# TASK ITEM:
Every record is to be printed exactly as written; pictures are to be omitted.
DATA RECORDS section start
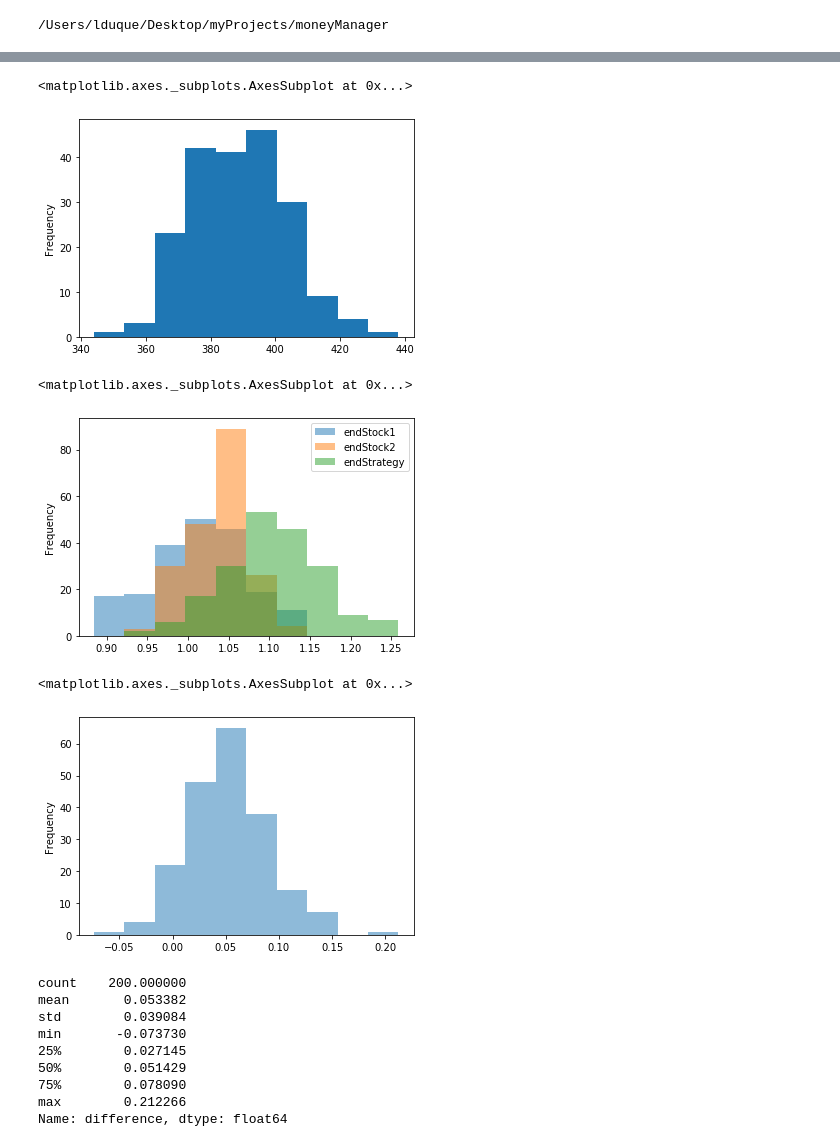
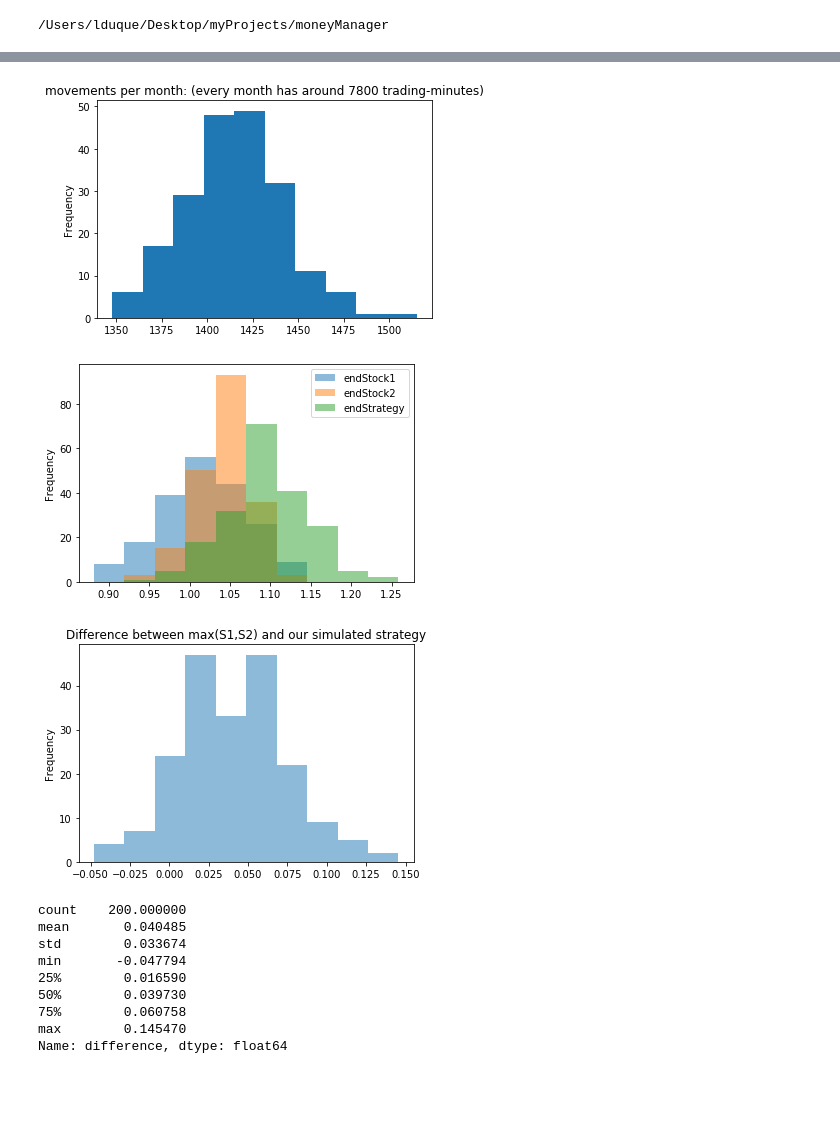
Before and after one commit to luisduque440/moneyManager, a Jupyter notebook: modeling/defining_a_target_using_two_stocks.ipynb, the cells around one changed output, grey strips where cells are left out. Saved outputs shown, nothing was run; the diff lists cells and outputs as text; code cells hidden in the pictures; blank space fills up the shorter version.

Commit message:
we have a good way of simulating strategies involving several stocks

```diff
--- a/modeling/defining_a_target.ipynb
+++ b/modeling/defining_a_target_using_two_stocks.ipynb
@@ -14,6 +22,3 @@ import pandas as pd
 import random
 import numpy as np
 from datetime import datetime
-# %%
-from modeling.loadTimeSeries import loadTimeSeries
-S=loadTimeSeries('GS', datetime(2019,1,1), datetime(2020,1,1)).consolidated
@@ -58,10 +25,8 @@ True
 # %%
 minutesPerDay = 390
-
-def simulateMultipleStrategies(S1, S2, precision = 80, recall=10, numExperiments=100, sizeExperiment=1*minutesPerDay):
+def simulateMultipleStrategies(S1, S2, precision, recall, numExperiments=100, sizeExperiment=20*minutesPerDay):
     """ Comment
     """
-
     S = pd.concat([S1,S2], axis=1).dropna()
     S.columns=['S1', 'S2']
     lenS=len(S)
@@ -92,8 +57,8 @@ def simulateStrategyWithNoisyPredictor(S1, S2, precision, recall):
     SymbolMin = ['S1' if I1[i]<I2[i] else 'S2' for i in range(lenS)]
     SymbolMax = ['S1' if I1[i]>I2[i] else 'S2' for i in range(lenS)]
 
-    numPredictions = (lenS*recall)//100
-    numCorrectPredictions = (numPredictions*precision)//100
+    numPredictions = int(lenS*recall/precision)
+    numCorrectPredictions = int(numPredictions*precision)
     predictionIndexes = random.sample(range(lenS), numPredictions)
     correctPredictionIndexes = predictionIndexes[:numCorrectPredictions]
     wrongPredictionIndexes = predictionIndexes[numCorrectPredictions:]
@@ -101,9 +66,9 @@ def simulateStrategyWithNoisyPredictor(S1, S2, precision, recall):
     SymbolStrategy = [None]*lenS
     for goodIndex in correctPredictionIndexes: SymbolStrategy[goodIndex]=SymbolMax[goodIndex]
     for badIndex in wrongPredictionIndexes: SymbolStrategy[badIndex]=SymbolMin[badIndex]
-    SymbolStrategy[0] = random.choice(['S1','S2']) if  SymbolStrategy[0]==None else SymbolStrategy[0]
+    SymbolStrategy[0] = random.choice(['S1','S2'])
     for i in range(1, lenS): SymbolStrategy[i]=SymbolStrategy[i-1] if SymbolStrategy[i]==None else SymbolStrategy[i]
-    Strategy = [I1[i] if SymbolStrategy[i]=='S1' else I2[i] for i in range(lenS)]
+    Strategy = [I1[i] if SymbolStrategy[i]=='S1' else I2[i] for i in range(lenS)] # more like the increases
 
     numMovements = 0
     for i in range(1,lenS): numMovements+=(1 if SymbolStrategy[i]!=SymbolStrategy[i-1] else 0)
@@ -137,35 +84,32 @@ df
 # %%
-endStock1, endStock2, endStrategy, movementsStrategy = simulateMultipleStrategies(S1, S2, precision = 70, recall=10, numExperiments=200, sizeExperiment=20*390)
+endStock1, endStock2, endStrategy, movementsStrategy = simulateMultipleStrategies(S1, S2, precision = 0.55, recall=0.2, numExperiments=200, sizeExperiment=20*390)
 # %%
-pd.Series(movementsStrategy).plot.hist()
+pd.Series(movementsStrategy).plot.hist(title='movements per month: (every month has around 7800 trading-minutes)');
 # %% [output]
-<matplotlib.axes._subplots.AxesSubplot at 0x...>
-[figure, old version]
+[figure, new version]
 # %%
 dr=pd.DataFrame({'endStock1':endStock1, 'endStock2':endStock2, 'endStrategy':endStrategy})
 # %%
-dr.plot.hist(bins=10, alpha=0.5)
+dr.plot.hist(bins=10, alpha=0.5);
 # %% [output]
-<matplotlib.axes._subplots.AxesSubplot at 0x...>
-[figure, old version]
+[figure, new version]
 # %%
 dr['bestStock']=dr[['endStock1', 'endStock2']].max(axis=1)
 # %%
 dr['difference']=dr.endStrategy-dr.bestStock
 # %%
-dr.difference.plot.hist(bins=10, alpha=0.5)
+dr.difference.plot.hist(title='Difference between max(S1,S2) and our simulated strategy', bins=10, alpha=0.5);
 # %% [output]
-<matplotlib.axes._subplots.AxesSubplot at 0x...>
-[figure, old version]
+[figure, new version]
 # %%
 dr.difference.describe()
 # %% [output]
 count    200.000000
-mean       0.053382
-std        0.039084
-min       -0.073730
-25%        0.027145
-50%        0.051429
-75%        0.078090
-max        0.212266
+mean       0.040485
+std        0.033674
+min       -0.047794
+25%        0.016590
+50%        0.039730
+75%        0.060758
+max        0.145470
 Name: difference, dtype: float64
```
Also changed, not shown: parts of 12 cells of this notebook, 4 other files.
DATA RECORDS section end
# THE ANSWER:
Before and after one commit to luisduque440/moneyManager, a Jupyter notebook: modeling/defining_a_target_using_two_stocks.ipynb, the cells around one changed output, grey strips where cells are left out. Saved outputs shown, nothing was run; the diff lists cells and outputs as text; code cells hidden in the pictures; blank space fills up the shorter version.

Commit message:
we have a good way of simulating strategies involving several stocks

```diff
--- a/modeling/defining_a_target.ipynb
+++ b/modeling/defining_a_target_using_two_stocks.ipynb
@@ -14,6 +22,3 @@ import pandas as pd
 import random
 import numpy as np
 from datetime import datetime
-# %%
-from modeling.loadTimeSeries import loadTimeSeries
-S=loadTimeSeries('GS', datetime(2019,1,1), datetime(2020,1,1)).consolidated
@@ -58,10 +25,8 @@ True
 # %%
 minutesPerDay = 390
-
-def simulateMultipleStrategies(S1, S2, precision = 80, recall=10, numExperiments=100, sizeExperiment=1*minutesPerDay):
+def simulateMultipleStrategies(S1, S2, precision, recall, numExperiments=100, sizeExperiment=20*minutesPerDay):
     """ Comment
     """
-
     S = pd.concat([S1,S2], axis=1).dropna()
     S.columns=['S1', 'S2']
     lenS=len(S)
@@ -92,8 +57,8 @@ def simulateStrategyWithNoisyPredictor(S1, S2, precision, recall):
     SymbolMin = ['S1' if I1[i]<I2[i] else 'S2' for i in range(lenS)]
     SymbolMax = ['S1' if I1[i]>I2[i] else 'S2' for i in range(lenS)]
 
-    numPredictions = (lenS*recall)//100
-    numCorrectPredictions = (numPredictions*precision)//100
+    numPredictions = int(lenS*recall/precision)
+    numCorrectPredictions = int(numPredictions*precision)
     predictionIndexes = random.sample(range(lenS), numPredictions)
     correctPredictionIndexes = predictionIndexes[:numCorrectPredictions]
     wrongPredictionIndexes = predictionIndexes[numCorrectPredictions:]
@@ -101,9 +66,9 @@ def simulateStrategyWithNoisyPredictor(S1, S2, precision, recall):
     SymbolStrategy = [None]*lenS
     for goodIndex in correctPredictionIndexes: SymbolStrategy[goodIndex]=SymbolMax[goodIndex]
     for badIndex in wrongPredictionIndexes: SymbolStrategy[badIndex]=SymbolMin[badIndex]
-    SymbolStrategy[0] = random.choice(['S1','S2']) if  SymbolStrategy[0]==None else SymbolStrategy[0]
+    SymbolStrategy[0] = random.choice(['S1','S2'])
     for i in range(1, lenS): SymbolStrategy[i]=SymbolStrategy[i-1] if SymbolStrategy[i]==None else SymbolStrategy[i]
-    Strategy = [I1[i] if SymbolStrategy[i]=='S1' else I2[i] for i in range(lenS)]
+    Strategy = [I1[i] if SymbolStrategy[i]=='S1' else I2[i] for i in range(lenS)] # more like the increases
 
     numMovements = 0
     for i in range(1,lenS): numMovements+=(1 if SymbolStrategy[i]!=SymbolStrategy[i-1] else 0)
@@ -137,35 +84,32 @@ df
 # %%
-endStock1, endStock2, endStrategy, movementsStrategy = simulateMultipleStrategies(S1, S2, precision = 70, recall=10, numExperiments=200, sizeExperiment=20*390)
+endStock1, endStock2, endStrategy, movementsStrategy = simulateMultipleStrategies(S1, S2, precision = 0.55, recall=0.2, numExperiments=200, sizeExperiment=20*390)
 # %%
-pd.Series(movementsStrategy).plot.hist()
+pd.Series(movementsStrategy).plot.hist(title='movements per month: (every month has around 7800 trading-minutes)');
 # %% [output]
-<matplotlib.axes._subplots.AxesSubplot at 0x...>
-[figure, old version]
+[figure, new version]
 # %%
 dr=pd.DataFrame({'endStock1':endStock1, 'endStock2':endStock2, 'endStrategy':endStrategy})
 # %%
-dr.plot.hist(bins=10, alpha=0.5)
+dr.plot.hist(bins=10, alpha=0.5);
 # %% [output]
-<matplotlib.axes._subplots.AxesSubplot at 0x...>
-[figure, old version]
+[figure, new version]
 # %%
 dr['bestStock']=dr[['endStock1', 'endStock2']].max(axis=1)
 # %%
 dr['difference']=dr.endStrategy-dr.bestStock
 # %%
-dr.difference.plot.hist(bins=10, alpha=0.5)
+dr.difference.plot.hist(title='Difference between max(S1,S2) and our simulated strategy', bins=10, alpha=0.5);
 # %% [output]
-<matplotlib.axes._subplots.AxesSubplot at 0x...>
-[figure, old version]
+[figure, new version]
 # %%
 dr.difference.describe()
 # %% [output]
 count    200.000000
-mean       0.053382
-std        0.039084
-min       -0.073730
-25%        0.027145
-50%        0.051429
-75%        0.078090
-max        0.212266
+mean       0.040485
+std        0.033674
+min       -0.047794
+25%        0.016590
+50%        0.039730
+75%        0.060758
+max        0.145470
 Name: difference, dtype: float64
```
Also changed, not shown: parts of 12 cells of this notebook, 4 other files.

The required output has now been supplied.